Wednesday, July 07, 2010

Waiting for Mehserle

Oakland, California isn't a very comfortable place right now.  The city government is broke, or close to it, because of some Really Stupid decisions made by the City Council in previous years (most of them by the current elected council members).   They've just laid off 80 police officers, from a force that was already grossly understaffed.  Everyone (with the possible exception of Mayor Dellums, whose grasp of reality doesn't impress me) is convinced that more budget cuts are coming.  No one, starting with the Council, is making any attempt to estimate how much money might actually be coming in next year, and to budget the city government to live within that amount.  (They can't, actually; due to some of those Stupid Decisions, they've already committed to spend more than they can possibly take in, in this economy.)  The council wants to pass two property tax measures on the November ballot, to avoid laying off something like a quarter of the police force; I don't think they realize the extent to which their constituents wouldn't trust them with the contents of a child's piggy bank.

And on top of all that, the Mehserle trial went to the jury, the day before the July 4 weekend.

I'm not going to go over the whole mess again.  If you've been living in a cave for the last 18 months, open up a Google search and type in "Mehserle."  Or read this article from Wikipedia.

The good news is that the jury didn't rule before the long weekend.  The bad news is that they had to start deliberations over again, today, because somebody went on vacation and they had to put in an alternate. 

The really bad news is that a group of people here in Oakland have already decided that the verdict won't bring "justice for Oscar Grant" (Google the phrase if you want to see their call to arms; I won't dignify it by linking it), and are planning a "gathering" in front of city hall whenever the verdict is published. 

For gathering read:  riot.  We had two days of riots after the incident, even though the Oakland Police weren't involved in the Mehserle incident.  They're going to be involved in this, though - Chief Batts is appealing for calm (see his video at and bracing for the opposite.  The general feeling is that downtown Oakland is a bad place to be over the next few days.  I bet the merchants love that.

It escapes me how tearing up downtown Oakland will provide Oscar Grant with justice, or anything resembling it.  I understand that young black people feel anger toward the police.  But as others have asked, I have to ask:  where is all this anger, where is all this urge for justice, when young black people are killed by other young black people??  Is that OK? 

I volunteer downtown.  I know that at least some of the small businesses around Frank Ogawa Plaza are black-owned - and they'll be right in the middle of the violence.  Is it OK for a small business owned by an African-American to be torn up and maybe looted, as long as the rioters are black??
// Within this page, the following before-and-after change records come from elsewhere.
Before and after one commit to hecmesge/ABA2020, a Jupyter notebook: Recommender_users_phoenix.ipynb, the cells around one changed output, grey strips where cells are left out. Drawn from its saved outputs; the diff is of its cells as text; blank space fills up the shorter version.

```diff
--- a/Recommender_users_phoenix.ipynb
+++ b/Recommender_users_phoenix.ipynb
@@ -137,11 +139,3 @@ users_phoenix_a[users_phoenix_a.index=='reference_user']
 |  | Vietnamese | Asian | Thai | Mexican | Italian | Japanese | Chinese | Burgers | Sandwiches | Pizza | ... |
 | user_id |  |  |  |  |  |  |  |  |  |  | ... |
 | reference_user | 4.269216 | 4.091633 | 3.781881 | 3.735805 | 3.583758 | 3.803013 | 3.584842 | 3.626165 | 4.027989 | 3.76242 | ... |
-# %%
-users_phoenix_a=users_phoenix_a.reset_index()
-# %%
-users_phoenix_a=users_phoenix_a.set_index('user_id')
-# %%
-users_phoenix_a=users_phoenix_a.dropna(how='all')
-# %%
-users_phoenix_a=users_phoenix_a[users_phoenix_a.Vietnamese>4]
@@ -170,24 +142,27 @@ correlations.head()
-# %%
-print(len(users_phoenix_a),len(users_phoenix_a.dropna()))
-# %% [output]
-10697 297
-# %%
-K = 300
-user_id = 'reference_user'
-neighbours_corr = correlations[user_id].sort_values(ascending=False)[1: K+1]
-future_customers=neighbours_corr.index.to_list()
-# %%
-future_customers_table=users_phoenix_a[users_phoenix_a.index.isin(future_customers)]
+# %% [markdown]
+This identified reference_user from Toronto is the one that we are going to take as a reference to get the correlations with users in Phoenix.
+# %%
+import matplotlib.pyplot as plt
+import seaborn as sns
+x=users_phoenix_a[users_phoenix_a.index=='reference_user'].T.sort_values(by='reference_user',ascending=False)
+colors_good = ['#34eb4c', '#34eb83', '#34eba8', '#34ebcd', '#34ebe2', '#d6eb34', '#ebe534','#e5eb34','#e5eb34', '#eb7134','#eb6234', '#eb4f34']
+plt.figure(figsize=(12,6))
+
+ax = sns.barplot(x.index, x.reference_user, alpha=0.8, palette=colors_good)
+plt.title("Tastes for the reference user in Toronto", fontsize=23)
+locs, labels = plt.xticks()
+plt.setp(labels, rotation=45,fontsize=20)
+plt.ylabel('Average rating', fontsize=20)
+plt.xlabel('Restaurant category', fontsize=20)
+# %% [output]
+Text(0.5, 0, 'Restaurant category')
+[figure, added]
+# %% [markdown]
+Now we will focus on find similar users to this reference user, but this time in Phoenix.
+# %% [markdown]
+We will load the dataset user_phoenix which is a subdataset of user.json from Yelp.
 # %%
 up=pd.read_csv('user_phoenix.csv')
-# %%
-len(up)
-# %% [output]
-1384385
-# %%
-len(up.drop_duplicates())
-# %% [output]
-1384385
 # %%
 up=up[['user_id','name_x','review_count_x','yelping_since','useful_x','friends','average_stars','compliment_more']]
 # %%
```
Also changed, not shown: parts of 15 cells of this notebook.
For that matter, it escapes me why people think violence ever solves anything.  All violence does is breed more violence.  The first thing we should always do is try to think of a non-violent way to handle a situation; Gandhi understood that, the civil rights demonstrators in the '60s understood that, and they changed their worlds with nonviolence.  Violence seems to make the rioters feel that they've "done something" to "show people" that "they won't put up with this."  But when the riot is over, nothing has changed, except that a lot of people who had nothing to do with Oscar Grant have a mess to clean up.

I wonder how they'll justify the riot if the jury actually convicts Mehserle of manslaughter (the worst verdict I personally would vote for) and he does some time.  But then, they're tearing the place up in a noble cause.  Aren't they?

1 comment:

  1. I was really surprised to see Dellums get up in front of the media--looking as if he just interrupted a barbecue binge to drop a few down-home black pearls for the honkey media--and talk about the public's "right to organize and demonstrate" (which is a code strategy that exonerates "his people" for whatever they're likely to do).

    I never understood the Watts riots. Just a lot of teenagers smashing windows, beating people up, and stealing things. "Riots" like this aren't pressure valves for suppression--they're free-for-all Summer Games for bored, unemployed, mischievous youths. It's the raw edge of racial hatred expressed through the irrational element of the "ethnic" fringe.

    And you're 100% right about Black on Black violence. Why is that okay, while a single incident like this isn't? Has anyone asked him/herself how much responsibility the original participants (and the angry, screaming crowd of obstreperous onlookers) should bear in having whipped up the situation in the first place?